Even now, as the Youngs took a short break on their couch after the morning pandemonium, they each had one vigilant eye fixed on 4-year-old Thrice, an affectionate, chatty toddler who’s now best buddies with the Young’s 6-year-old son Max. The toddler had fallen sick yesterday, which is always alarming in a house full of boys. Even though house parents get a couple of days off per week, their work never stops. At one point, the Youngs’ full brood included four toddlers in diapers—that’s 12 diaper changes a day on very little sleep.

Most house parents around the United States last only six months on the job, but the Youngs have served four years at Four Corners and plan to stay at least six more years so they can watch their oldest boys graduate high school. “It’s not a job to us,” said Kristine Young, who was once also a foster child. “It’s a calling. … God loves them, just like we do. The kids have become our family.”

Money box

Fiscal year 2016 revenue: $1,253,943

Fiscal year 2016 expenses: $1,285,618

Net assets as of September 2016: $1,955,784

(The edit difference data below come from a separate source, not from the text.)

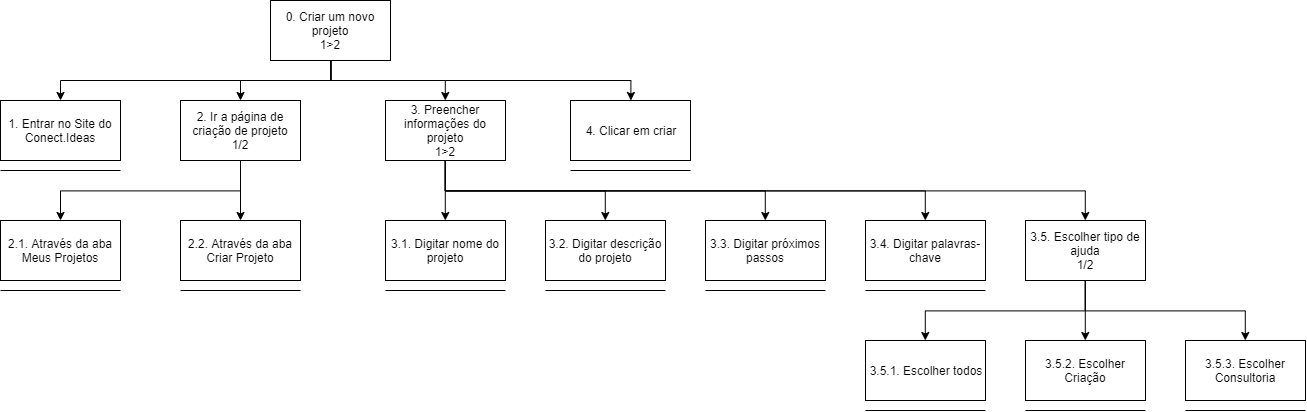
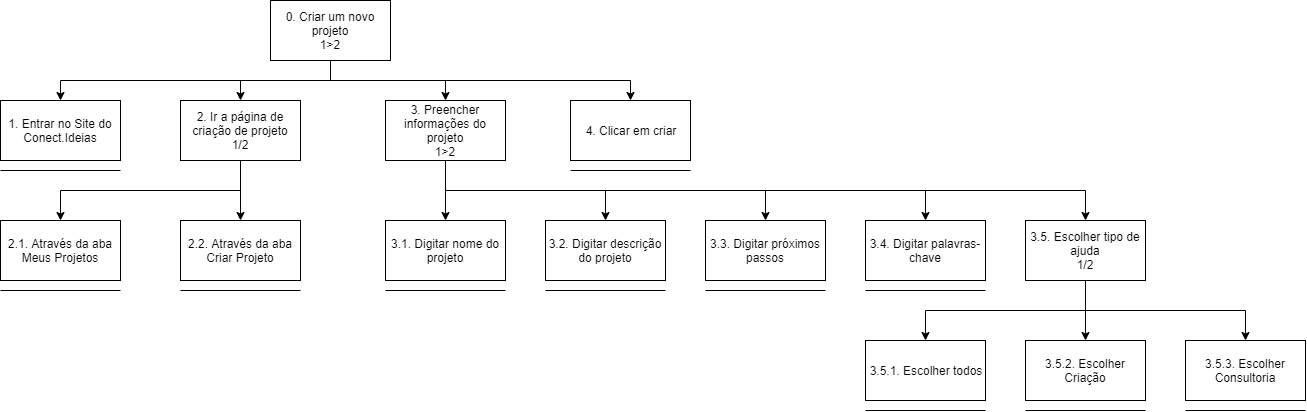
Fixing minor mispelling errors

diff --git a/docs/hta.md b/docs/hta.md
@@ -30,6 +30,11 @@
 		<td>Adição de referências</td>
 		<td>05/11/2019</td>
 	</tr>
+	<tr>
+		<td>1.3</td>
+		<td>Correção de erros nos diagramas</td>
+		<td>05/11/2019</td>
+	</tr>
 </table>
 
 ## Registro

President’s salary: $56,233 with no benefits package

Staff: 16 full-time, 14 part-time

Fiscal 2017 budget: $1,191,880

Website: navajoministries.org

Listen to WORLD Radio’s profile of Navajo Ministries

Next in this series on the 2017 Hope Awards: Southeast Region winner Delta Streets Academy

Sophia Lee

Sophia is a former senior reporter for WORLD Magazine. She is a World Journalism Institute and University of Southern California graduate. Sophia resides in Los Angeles, Calif., with her husband.



Please wait while we load the latest comments...